HC Deb 01 April 1976 vol 908 cc1560-1
11. Mr. Peter Bottomley

asked the Chancellor of the Exchequer if he will list for a two-child family the combined value of family allowance and child tax allowance for a standard rate taxpayer as a percentage of the average industrial take-home earnings for the years 1968 to 1976.

Mr. Denzil Davies

With permission, I will circulate the full information in the Official Report. Although there has been some fluctuation, the combined value of the family allowance and child tax allowance as a percentage of average industrial take-home earnings has declined slightly from 10.6 per cent. in 1968–69 to 8.7 per cent. in 1975–76.

Mr. Bottomley

Will the Government recognise that this is at the heart of the whole problem of incentive to work, and that a person on average earnings with two children is only £12 a week better off than if he were not working?

Mr. Davies

We have recognised that. As I said, there has been some reduction in the real value of these allowances. In framing taxation policy that is one factor of which we have to take account.

Mrs. Hayman

In view of that reply, will the Minister undertake to raise family allowances in the Budget?

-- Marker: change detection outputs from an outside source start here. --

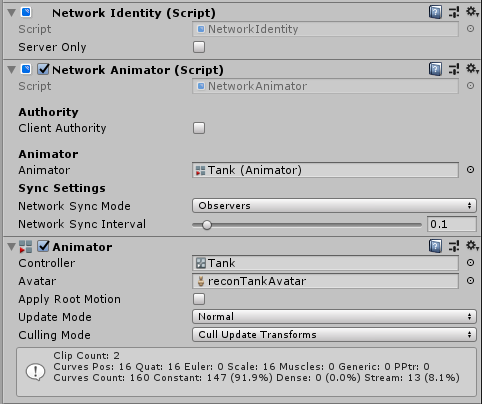
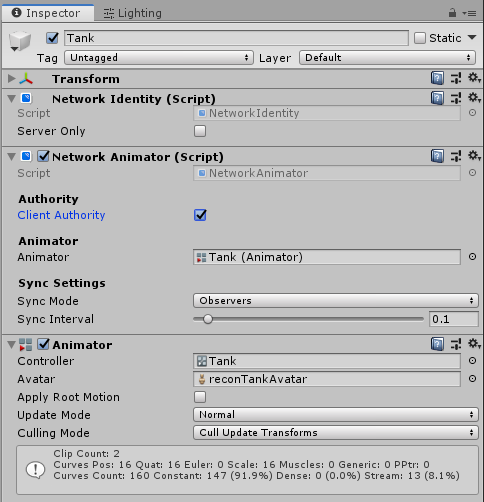
doc: Updated NetTrans and NetAnim docs and images

Changed region(s): [[0.0, 0.0, 1.0, 1.0], [0.3734, 0.3861, 0.9959, 0.4455]]

diff --git a/doc/Components/NetworkAnimator.md b/doc/Components/NetworkAnimator.md
@@ -6,14 +6,21 @@ Note that if you create a Network Animator component on an empty game object, Mi
 
 ![The Network Animator component in the Inspector window](NetworkAnimatorComponent.png)
 
- - **Animator**  
-Use this field to define the Animator component you want the Network Animator to synchronize with.
+-   **Client Authority**  
+    Enable this to have changes to animation parameters sent from client to server.
+
+-   **Animator**  
+    Use this field to define the Animator component you want the Network Animator to synchronize with.
+
+Normally, changes are sent to all observers of the object this component is on.  Setting **Sync Mode** to Owner Only makes the changes private between the server and the client owner of the object.
+
+You can use the **Sync Interval** to specify how often it syncs (in seconds).
 
 ## Details
 
-The Network Animator ensures the synchronization of game object animation across the network
+The Network Animator ensures the synchronization of game object animation across the network, meaning that all players see the animation happen at the same. There are two kinds of authority for networked animation (see documentation on [network authority](../Guides/Authority.md)):
 
--   meaning that all players see the animation happen at the same. There are two kinds of authority for networked animation (see documentation on [network authority](../Guides/Authority.md)):
+>   **NOTE:** Animator Triggers are not synced directly. Call `NetworkAnimator.SetTrigger` instead. A game object with authority can use the SetTrigger function to fire an animation trigger on other clients.
+
 -   If the game object has authority on the client, you should animate it locally on the client that owns the game object. That client sends the animation state information to the server, which broadcasts it to all the other clients. For example, this may be suitable for player characters with client authority.
 -   If the game object has authority on the server, then you should animate it on the server. The server then sends state information to all clients. This is common for animated game objects that are not related to a specific client, such as scene objects and non-player characters, or server-authoritative clients.
--   Animator Triggers are not synced directly. Call `NetworkAnimator.SetTrigger` instead. A game object with authority can use the SetTrigger function to fire an animation trigger on other clients.

diff --git a/doc/Components/NetworkTransform.md b/doc/Components/NetworkTransform.md
@@ -1,6 +1,6 @@
 # Network Transform
 
-[![Network transform video tutorial](../images/video_tutorial.png)](https://www.youtube.com/watch?v=Z0th49NERl4&list=PLkx8oFug638oBYF5EOwsSS-gOVBXj1dkP&index=3)
+<https://www.youtube.com/watch?v=Z0th49NERl4&list=PLkx8oFug638oBYF5EOwsSS-gOVBXj1dkP&index=3>
 
 The Network Transform component synchronizes the position, rotation, and scale of networked game objects across the network.
 
@@ -8,10 +8,10 @@ A game object with a Network Transform component must also have a Network Identi
 
 ![The Network Transform component](NetworkTransform.png)
 
-By default, Network Transform is server-authoritative unless you check the box for **Client Authority**.  Client Authority applies to player objects as well as non-player objects that have been specifically assigned to a client.
+By default, Network Transform is server-authoritative unless you check the box for **Client Authority**. Client Authority applies to player objects as well as non-player objects that have been specifically assigned to a client, but only for this component.  With this enabled, position changes are send from the client to the server.
 
-Under **Sensitivity**, you can set the minimum thresholds of change to the transform values in order for network messages to be generated.  This helps minimize network "noise" for minor twitch and jitter.
+Under **Sensitivity**, you can set the minimum thresholds of change to the transform values in order for network messages to be generated. This helps minimize network "noise" for minor twitch and jitter.
 
-You can modify **Compress Rotation** to save some bandwidth when synchronizing the rotation.
+Normally, changes are sent to all observers of the object this component is on.  Setting **Sync Mode** to Owner Only makes the changes private between the server and the client owner of the object.
 
-You can use the **Network Sync Interval** to specify how often it syncs (in seconds).
+You can use the **Sync Interval** to specify how often it syncs (in seconds).

diff --git a/doc/Components/NetworkTransformChild.md b/doc/Components/NetworkTransformChild.md
@@ -6,7 +6,7 @@ The Network Transform Child component synchronizes the position and rotation of 
 
 To use the Network Transform Child component, attach it to the same parent game object as the Network Transform, and use the Target field to define which child game object to apply the component settings to. You can have multiple Network Transform Child components on one parent game object .
 
-![The Network Transform Child component](NetworkTransformChild.png)
+![The Network Transform Child component](NetworkTransform.png)
 
 You can modify **Compress Rotation** to save some bandwidth when synchronizing the rotation. You can use the **Network Sync Interval** to specify how often it syncs (in seconds).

Mr. Davies

I am sure that my right hon. Friend will note my hon. Friend's suggestion.

Sir George Young

Does the Minister accept that over the past 10 years there has been a shift of the burden of taxation away from families without children to those with children? Does he intend to reverse that shift in the forthcoming Budget?

Mr. Davies

The figures that I mentioned show that there has been some shift and that the real value of the child allowance has fallen. I accept that there has been some shift of the burden from people without children to people with children.

Following is the information:

Assuming that the children are not over 11, the figures are as follows:

Year Combined value of FAM and CT As as % of average industrial take-home earnings
1968–69 10.6
1969–70 9.9
1970–71 9.1
1971–72 10.2
1972–73 8.8
1973–74 7.9
1974–75 7.8
1975–76 8.7

1. Take-home earnings are the annual equivalent of the average earnings—less tax and National Insurance contributions—of full-time male manual workers aged 21 and over in manufacturing and certain other industries at October of each year. The National Insurance contributions relate to an adult male worker not "contracted out" of the Graduated Pension Scheme, and include graduated contributions.

2. The calculations take account of the family allowance deduction for income tax